Source records:
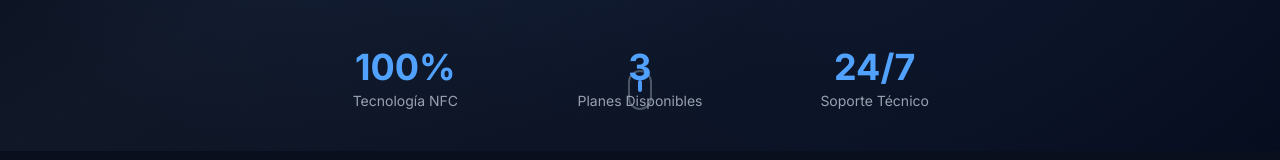
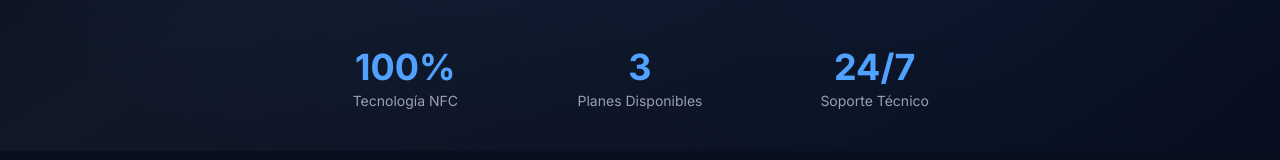
Before and after one commit to leotrejosb/wisetag, a Next.js app: page / in a window 1280 px wide. Shown: the part 714-874 px from the top of the page. Built offline with nearby package versions, Linux system fonts and the light colour scheme.

Commit message:
change details

```diff
--- a/app/components/home/Hero.tsx
+++ b/app/components/home/Hero.tsx
@@ -72,12 +72,7 @@ export default function Hero() {
         </div>
       </div>
 
-      {/* Scroll indicator */}
-      <div className="absolute bottom-8 left-1/2 transform -translate-x-1/2 animate-bounce">
-        <div className="w-6 h-10 border-2 border-gray-600 rounded-full flex justify-center">
-          <div className="w-1 h-3 bg-blue-400 rounded-full mt-2 animate-pulse"></div>
-        </div>
-      </div>
+
     </section>
   );
 }
--- a/app/components/layout/Footer.tsx
+++ b/app/components/layout/Footer.tsx
@@ -71,7 +71,7 @@ export default function Footer() {
               </div>
               <div className="flex items-center space-x-2 text-gray-400 text-sm">
                 <MapPin className="w-4 h-4" />
-                <span>Ciudad, País</span>
+                <span>Pereira, Colombia</span>
               </div>
             </div>
           </div>
--- a/app/components/layout/Header.tsx
+++ b/app/components/layout/Header.tsx
@@ -15,7 +15,7 @@ export default function Header() {
   ];
 
   const whatsappMessage = "¡Hola Wisetag! Me interesa conocer más sobre sus productos NFC. ¿Podrían brindarme información?";
-  const whatsappUrl = `https://wa.me/1234567890?text=${encodeURIComponent(whatsappMessage)}`;
+  const whatsappUrl = `https://wa.me/3216982181?text=${encodeURIComponent(whatsappMessage)}`;
 
   return (
     <header className="bg-gray-950/95 backdrop-blur-sm border-b border-gray-800 sticky top-0 z-50">
--- a/app/contacto/page.tsx
+++ b/app/contacto/page.tsx
@@ -5,7 +5,7 @@ import { MessageCircle, Mail, MapPin, Clock } from 'lucide-react';
 
 export default function ContactoPage() {
   const whatsappMessage = "¡Hola Wisetag! Me gustaría ponerme en contacto con ustedes para conocer más sobre sus productos y servicios NFC.";
-  const whatsappUrl = `https://wa.me/1234567890?text=${encodeURIComponent(whatsappMessage)}`;
+  const whatsappUrl = `https://wa.me/3216982181?text=${encodeURIComponent(whatsappMessage)}`;
 
   return (
     <>
```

Exercise requirements:
All of the records above should be reproduced exactly, with the pictures left out.

Written response:
Before and after one commit to leotrejosb/wisetag, a Next.js app: page / in a window 1280 px wide. Shown: the part 714-874 px from the top of the page. Built offline with nearby package versions, Linux system fonts and the light colour scheme.

Commit message:
change details

```diff
--- a/app/components/home/Hero.tsx
+++ b/app/components/home/Hero.tsx
@@ -72,12 +72,7 @@ export default function Hero() {
         </div>
       </div>
 
-      {/* Scroll indicator */}
-      <div className="absolute bottom-8 left-1/2 transform -translate-x-1/2 animate-bounce">
-        <div className="w-6 h-10 border-2 border-gray-600 rounded-full flex justify-center">
-          <div className="w-1 h-3 bg-blue-400 rounded-full mt-2 animate-pulse"></div>
-        </div>
-      </div>
+
     </section>
   );
 }
--- a/app/components/layout/Footer.tsx
+++ b/app/components/layout/Footer.tsx
@@ -71,7 +71,7 @@ export default function Footer() {
               </div>
               <div className="flex items-center space-x-2 text-gray-400 text-sm">
                 <MapPin className="w-4 h-4" />
-                <span>Ciudad, País</span>
+                <span>Pereira, Colombia</span>
               </div>
             </div>
           </div>
--- a/app/components/layout/Header.tsx
+++ b/app/components/layout/Header.tsx
@@ -15,7 +15,7 @@ export default function Header() {
   ];
 
   const whatsappMessage = "¡Hola Wisetag! Me interesa conocer más sobre sus productos NFC. ¿Podrían brindarme información?";
-  const whatsappUrl = `https://wa.me/1234567890?text=${encodeURIComponent(whatsappMessage)}`;
+  const whatsappUrl = `https://wa.me/3216982181?text=${encodeURIComponent(whatsappMessage)}`;
 
   return (
     <header className="bg-gray-950/95 backdrop-blur-sm border-b border-gray-800 sticky top-0 z-50">
--- a/app/contacto/page.tsx
+++ b/app/contacto/page.tsx
@@ -5,7 +5,7 @@ import { MessageCircle, Mail, MapPin, Clock } from 'lucide-react';
 
 export default function ContactoPage() {
   const whatsappMessage = "¡Hola Wisetag! Me gustaría ponerme en contacto con ustedes para conocer más sobre sus productos y servicios NFC.";
-  const whatsappUrl = `https://wa.me/1234567890?text=${encodeURIComponent(whatsappMessage)}`;
+  const whatsappUrl = `https://wa.me/3216982181?text=${encodeURIComponent(whatsappMessage)}`;
 
   return (
     <>
```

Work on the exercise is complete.